Members of Parliament are pushing for a 62 percent pay increase to Sh1.15 million monthly and an additional Sh2.5 million for the tax-free car grant, opening a new battlefront with the Salaries and Remuneration Commission (SRC)
The lawmakers also want the SRC to reinstate a monthly house allowance and raise the perks to Sh400,000.
The MPs argue they deserve being in the same salary scale as Court of Appeal judges who currently earn a maximum monthly salary of Sh1,156,108.
Each of the 416 lawmakers is currently entitled to a minimum monthly salary of between Sh621,250 and Sh710,000.
The MPs’ push for additional pay and perks conflicts with a deal Kenya inked with the International Monetary Fund (IMF) to freeze salaries for all public servants for two years to 2025.
The pay freeze is expected to help rein in public sector salaries to free up cash for projects such as building roads that ultimately create jobs.
The SRC has proposed cuts on MPs’ committee sittings, local travel perks and car grants ahead of the August General Election.
Lawmakers argue they needed high wages because constituents expect them to provide charitable support.
Some also say that MPs could be vulnerable to bribes if their salaries were set too low.

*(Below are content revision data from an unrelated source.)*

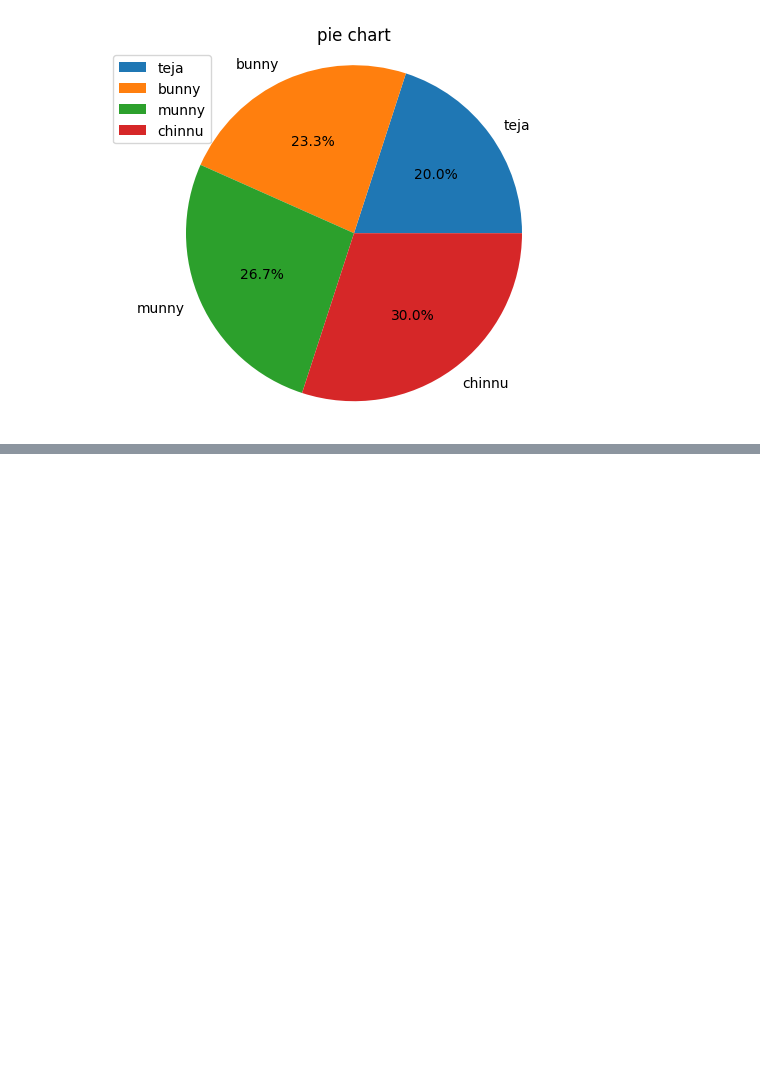
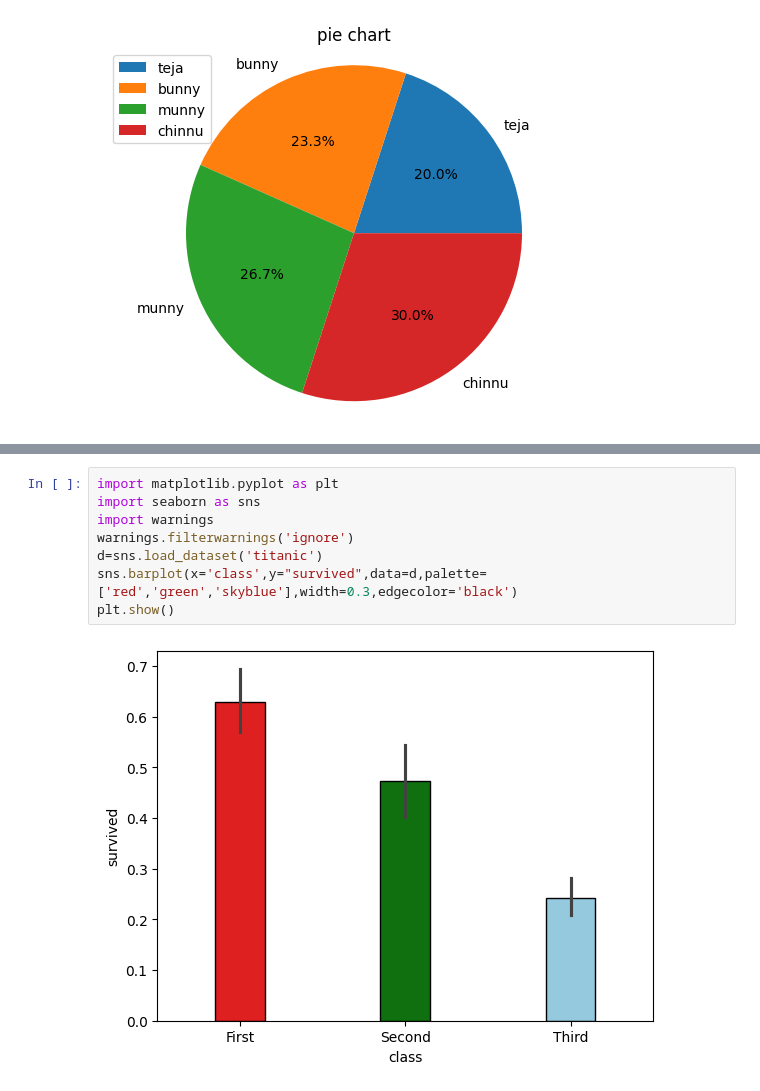
Before and after one commit to Bhavyakudupudi2/Bhavyakudupudi2, a Jupyter notebook: Copy_of_Welcome_To_Colab.ipynb, the cells around one changed output, grey strips where cells are left out. Cells and saved outputs as stored; diff of their text form; blank space fills up the shorter version.

```diff
--- a/Copy_of_Welcome_To_Colab.ipynb
+++ b/Copy_of_Welcome_To_Colab.ipynb
@@ -375,0 +450,10 @@ plt.show()
+# %%
+import matplotlib.pyplot as plt
+import seaborn as sns
+import warnings
+warnings.filterwarnings('ignore')
+d=sns.load_dataset('titanic')
+sns.barplot(x='class',y="survived",data=d,palette=['red','green','skyblue'],width=0.3,edgecolor='black')
+plt.show()
+# %% [output]
+[figure, added]
```
Also changed, not shown: parts of 23 cells of this notebook.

“We are demanding to be placed in the same job scale as judges of the appeal court who enjoy house allowances while we get a mortgage. We should benefit like others,” said an MP at an informal meeting.

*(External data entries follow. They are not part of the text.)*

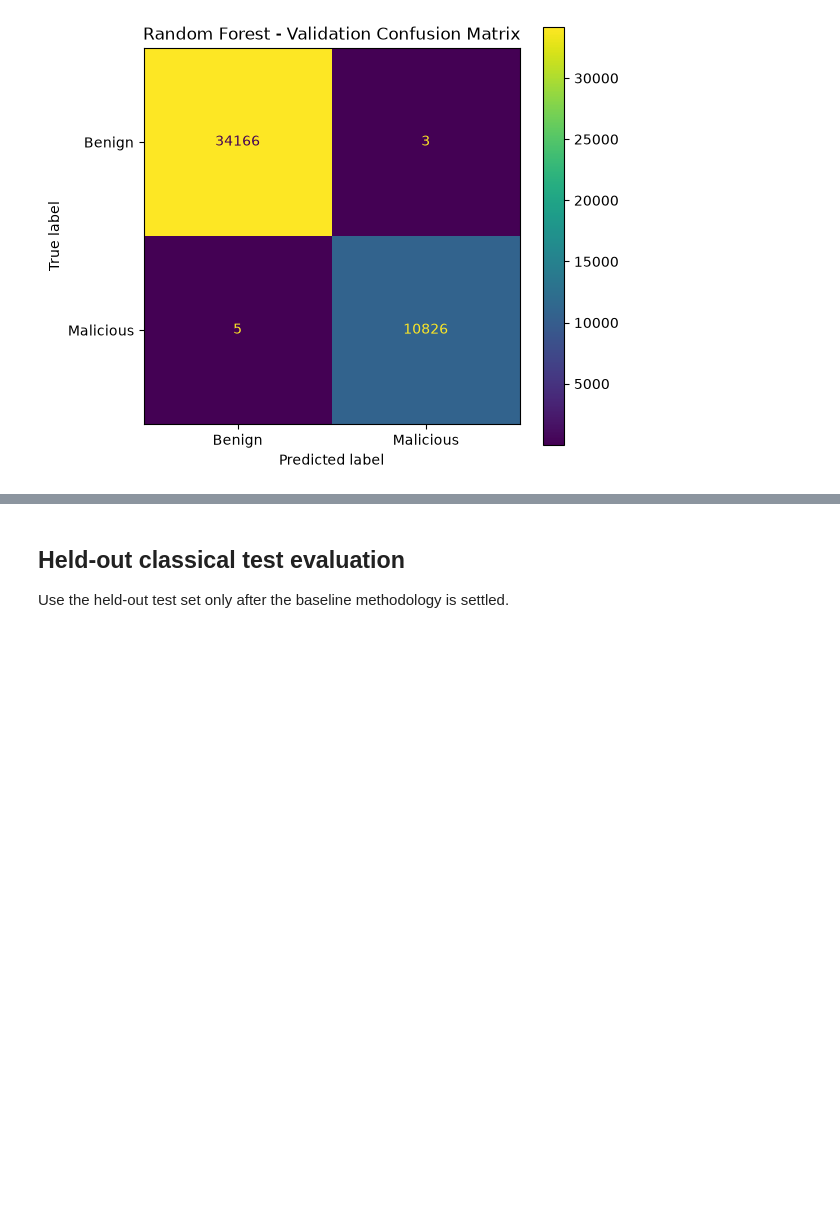
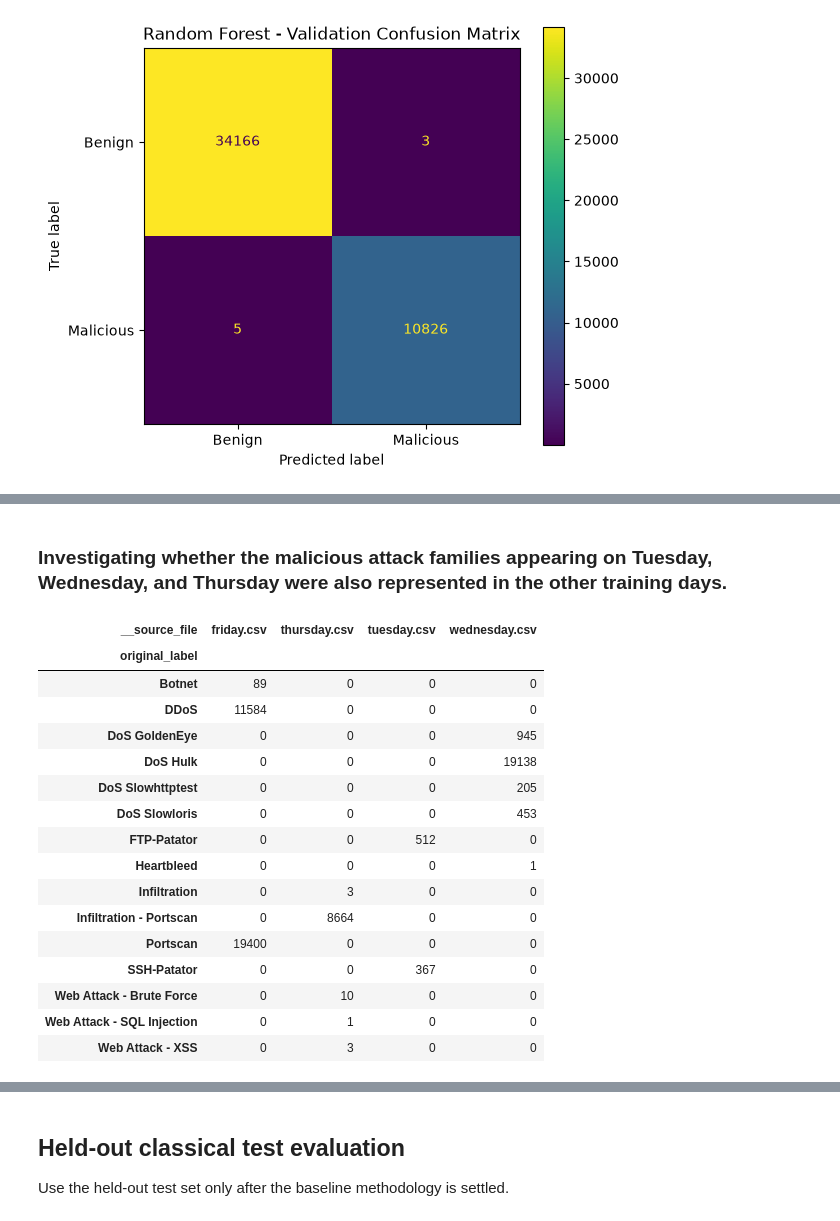
Before and after one commit to OOdunsi/Exploring-Quantum-Computing---CICIDS2017-Dataset-Test, a Jupyter notebook: notebooks/01_cicids2017_classical_baseline_v2.ipynb, the cells around one changed output, grey strips where cells are left out. Drawn from its saved outputs; the diff is of its cells as text; code cells hidden in the pictures; blank space fills up the shorter version.

```diff
--- a/notebooks/01_cicids2017_classical_baseline_v2.ipynb
+++ b/notebooks/01_cicids2017_classical_baseline_v2.ipynb
@@ -1179,0 +1533,41 @@ plt.show()
+# %% [markdown]
+### Investigating whether the malicious attack families appearing on Tuesday, Wednesday, and Thursday were also represented in the other training days.
+# %%
+source_label_df = pd.DataFrame({
+    "__source_file": meta_dev["__source_file"].to_numpy(),
+    "original_label": meta_dev["original_label"].to_numpy(),
+    "binary_target": y_dev.to_numpy()
+})
+
+successful_attacks = source_label_df[
+    source_label_df["binary_target"] == 1
+].copy()
+
+attack_family_by_source = pd.crosstab(
+    successful_attacks["original_label"],
+    successful_attacks["__source_file"]
+)
+
+display(attack_family_by_source)
+
+attack_family_by_source.to_csv(
+    RESULTS_DIR / "malicious_attack_family_by_source.csv"
+)
+# %% [output]
+| __source_file | friday.csv | thursday.csv | tuesday.csv | wednesday.csv |
+| original_label |  |  |  |  |
+| Botnet | 89 | 0 | 0 | 0 |
+| DDoS | 11584 | 0 | 0 | 0 |
+| DoS GoldenEye | 0 | 0 | 0 | 945 |
+| DoS Hulk | 0 | 0 | 0 | 19138 |
+| DoS Slowhttptest | 0 | 0 | 0 | 205 |
+| DoS Slowloris | 0 | 0 | 0 | 453 |
+| FTP-Patator | 0 | 0 | 512 | 0 |
+| Heartbleed | 0 | 0 | 0 | 1 |
+| Infiltration | 0 | 3 | 0 | 0 |
+| Infiltration - Portscan | 0 | 8664 | 0 | 0 |
+| Portscan | 19400 | 0 | 0 | 0 |
+| SSH-Patator | 0 | 0 | 367 | 0 |
+| Web Attack - Brute Force | 0 | 10 | 0 | 0 |
+| Web Attack - SQL Injection | 0 | 1 | 0 | 0 |
+| Web Attack - XSS | 0 | 3 | 0 | 0 |
```
Also changed, not shown: parts of 11 cells of this notebook.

The SRC, which advises the government on the wages of public sector officials, has cut mileage claims of Sh187 per kilometre for a return trip to their constituencies to Sh112.

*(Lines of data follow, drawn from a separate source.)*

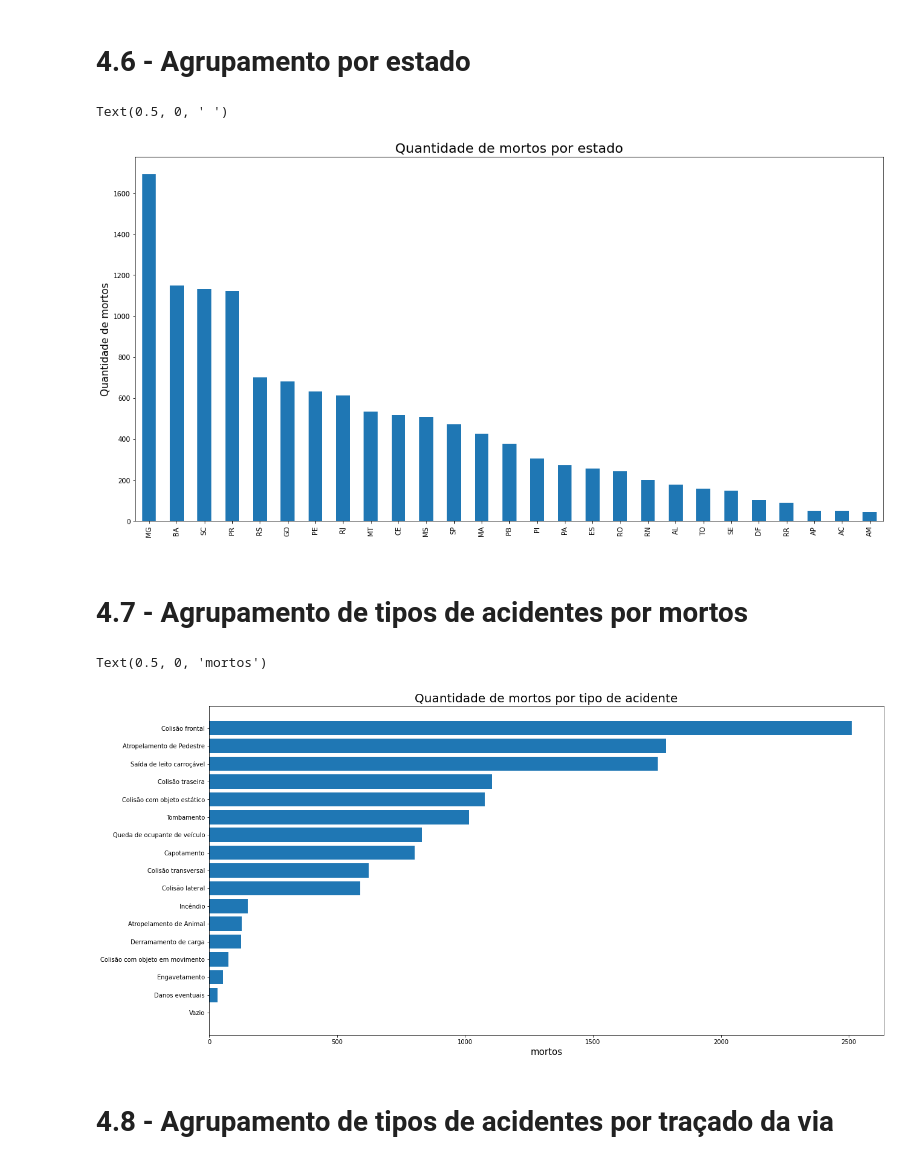
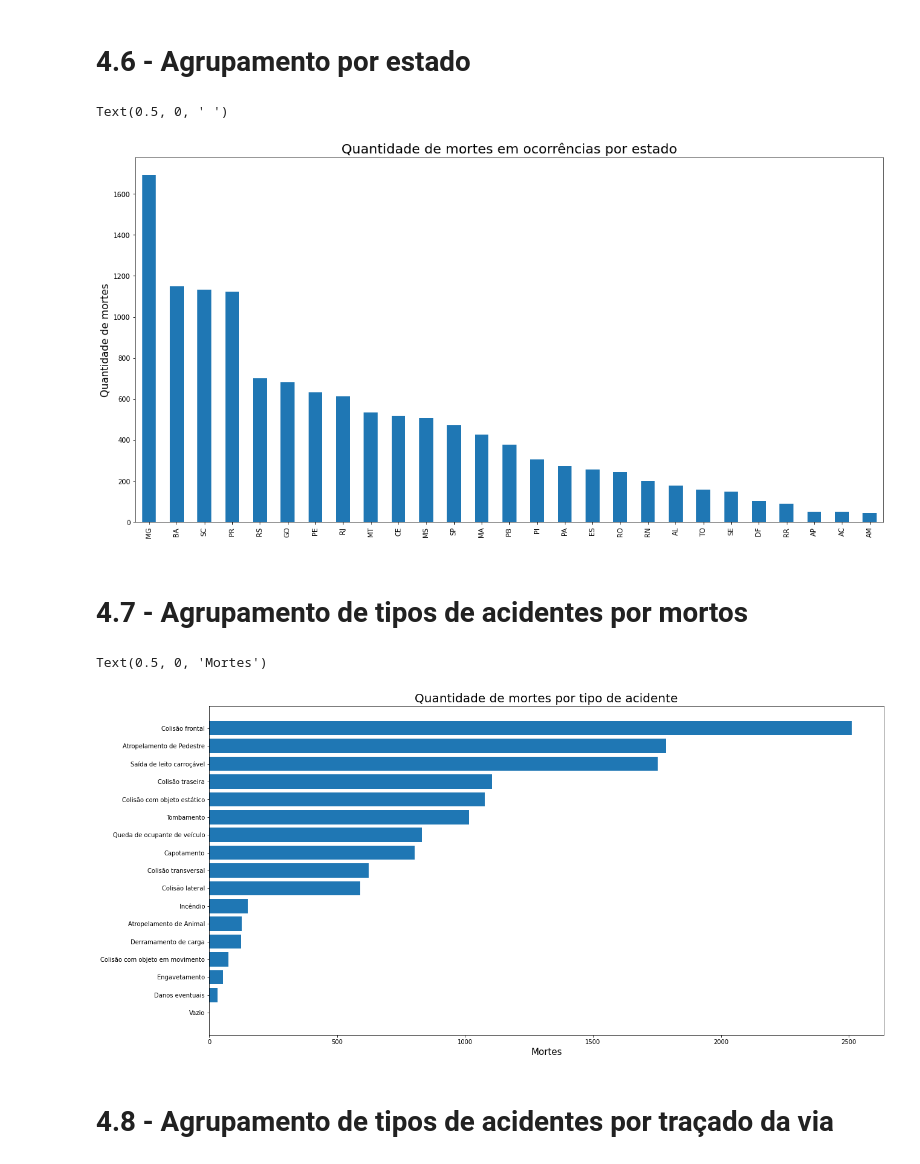
Before and after one commit to RenoirSampaio/DS-FinalProject, a Jupyter notebook: DS_FinalProject.ipynb, the cells around one changed output. Saved outputs shown, nothing was run; the diff lists cells and outputs as text; code cells hidden in the pictures.

```diff
--- a/DS_FinalProject.ipynb
+++ b/DS_FinalProject.ipynb
@@ -234,12 +229,12 @@ Text(0.5, 0, ' ')
 # %%
 plt.figure(figsize=(20,10))
 ax = df.groupby("uf")["mortos"].sum().sort_values(ascending=False).plot.bar()
-plt.title('Quantidade de mortos por estado',fontsize=20)
-ax.set_ylabel('Quantidade de mortos',fontsize=15)
+plt.title('Quantidade de mortes em ocorrências por estado',fontsize=20)
+ax.set_ylabel('Quantidade de mortes',fontsize=15)
 ax.set_xlabel(' ')
 # %% [output]
 Text(0.5, 0, ' ')
-[figure, old version]
+[figure, new version]
 # %% [markdown]
 # 4.7 - Agrupamento de tipos de acidentes por mortos
 # %%
@@ -248,10 +243,10 @@ ax = df.groupby("tipo_acidente")["mortos"].sum().sort_values(ascending=True) #.p
 y = ax.index
 x = ax.values
 plt.barh(y,x)
-plt.title('Quantidade de mortos por tipo de acidente',fontsize=20)
-plt.xlabel('mortos',fontsize=15)
+plt.title('Quantidade de mortes por tipo de acidente',fontsize=20)
+plt.xlabel('Mortes', fontsize=15)
 # %% [output]
-Text(0.5, 0, 'mortos')
+Text(0.5, 0, 'Mortes')
 [figure]
 # %% [markdown]
 # 4.8 - Agrupamento de tipos de acidentes por traçado da via
```
Also changed, not shown: parts of 23 cells of this notebook.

MPs want the millage claim increased or maintained.
The commission has proposed a cap on committee meetings to eight a month from the present unlimited sessions, hitting the two perks that have had the effect of doubling a lawmaker’s pay.
MPs draw Sh5,000 per committee sitting, with the chairperson taking home Sh10,000 and vice-chairpersons Sh7,500. MPs want the perks increased to above Sh7,500 for ordinary members.
Details from a closed-door session, commonly referred to as the Speakers Kamukunji, indicate that MPs also demanded an increase in car grants from the current Sh5 million to Sh7.5 million.
The SRC cut the tax-free car grant cut to Sh3.5 million, leaving MPs to use the subsidised vehicle loan of Sh7 million to purchase high-end cars like Toyota V8s.
The commission, however, increased the MPs’ basic pay to Sh750,000 monthly from the current Sh710,000, a rise that does not compensate for the losses from the allowances cut.
Kenya’s public sector wage bill stands at 50 percent of annual government tax revenue and the IMF puts the global benchmark at 35 percent.
The government has for years struggled to contain its ballooning wage bill that has squeezed funds for development, forcing the State to take loans for financing development projects and paying salaries.
The SRC says that the total wage bill for the public sector hit Sh827 billion in the year ended June 2020, reflecting a 34 percent jump from Sh615 billion in 2016.